[SUPPLIED INFORMATION — start]

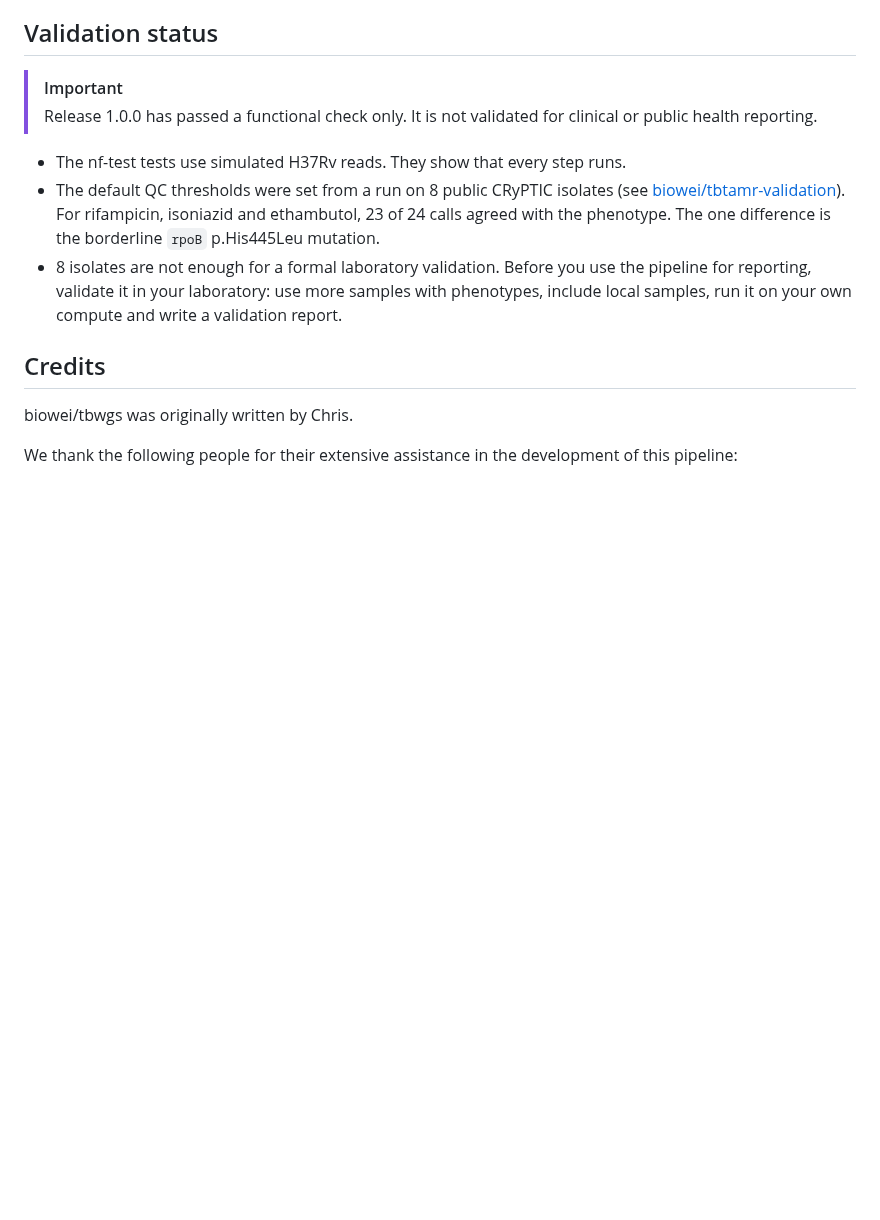
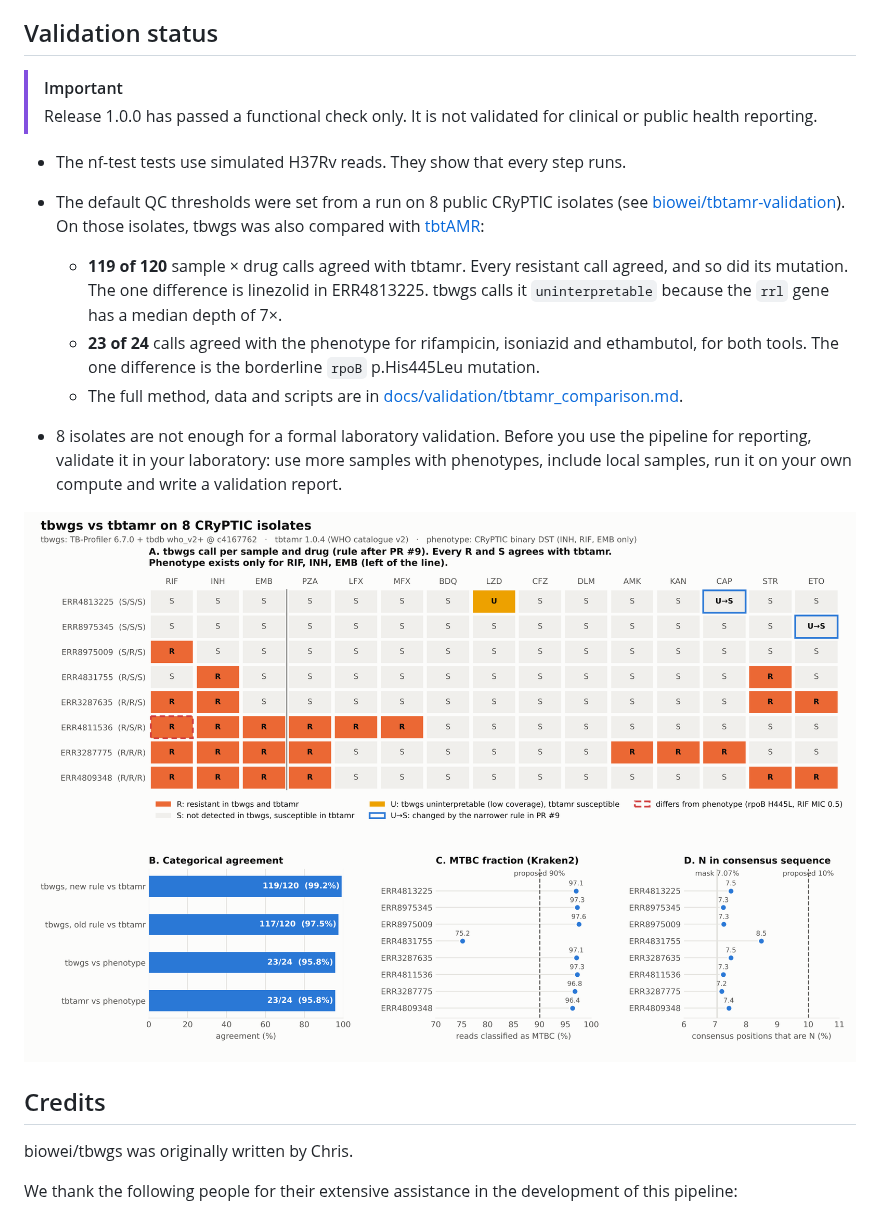
Before and after one commit to biowei/tbwgs, a Markdown page: README.md, the part around the change. GitHub-like rendering; pictures changed too: docs/validation/tbtamr_comparison/tbwgs_vs_tbtamr.png (added); blank space fills up the shorter version.

```diff
--- a/README.md
+++ b/README.md
@@ -77,8 +77,14 @@ The tbdb archive sha256 is `28da4bcd3f0af7f7db6bce62885b50c441289e4240c5d43f008d
 > Release 1.0.0 has passed a functional check only. It is not validated for clinical or public health reporting.
 
 - The nf-test tests use simulated H37Rv reads. They show that every step runs.
-- The default QC thresholds were set from a run on 8 public CRyPTIC isolates (see [biowei/tbtamr-validation](https://github.com/biowei/tbtamr-validation)). For rifampicin, isoniazid and ethambutol, 23 of 24 calls agreed with the phenotype. The one difference is the borderline `rpoB` p.His445Leu mutation.
+- The default QC thresholds were set from a run on 8 public CRyPTIC isolates (see [biowei/tbtamr-validation](https://github.com/biowei/tbtamr-validation)). On those isolates, tbwgs was also compared with [tbtAMR](https://github.com/MDU-PHL/tbtamr):
+  - **119 of 120** sample × drug calls agreed with tbtamr. Every resistant call agreed, and so did its mutation. The one difference is linezolid in ERR4813225. tbwgs calls it `uninterpretable` because the `rrl` gene has a median depth of 7×.
+  - **23 of 24** calls agreed with the phenotype for rifampicin, isoniazid and ethambutol, for both tools. The one difference is the borderline `rpoB` p.His445Leu mutation.
+  - The full method, data and scripts are in [docs/validation/tbtamr_comparison.md](docs/validation/tbtamr_comparison.md).
+
 - 8 isolates are not enough for a formal laboratory validation. Before you use the pipeline for reporting, validate it in your laboratory: use more samples with phenotypes, include local samples, run it on your own compute and write a validation report.
+
+![tbwgs vs tbtamr on 8 CRyPTIC isolates](docs/validation/tbtamr_comparison/tbwgs_vs_tbtamr.png)
 
 ## Credits
 
```
Also changed, not shown: docs/validation/tbtamr_comparison.md (added, +97 -0 lines), 11 other files.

[SUPPLIED INFORMATION — finish]

● TASK DIRECTIONS
Take every line above that includes "CRyPTIC" and list it.

● THE ANSWER
-- The default QC thresholds were set from a run on 8 public CRyPTIC isolates (see [biowei/tbtamr-validation](https://github.com/biowei/tbtamr-validation)). For rifampicin, isoniazid and ethambutol, 23 of 24 calls agreed with the phenotype. The one difference is the borderline `rpoB` p.His445Leu mutation.
+- The default QC thresholds were set from a run on 8 public CRyPTIC isolates (see [biowei/tbtamr-validation](https://github.com/biowei/tbtamr-validation)). On those isolates, tbwgs was also compared with [tbtAMR](https://github.com/MDU-PHL/tbtamr):
+![tbwgs vs tbtamr on 8 CRyPTIC isolates](docs/validation/tbtamr_comparison/tbwgs_vs_tbtamr.png)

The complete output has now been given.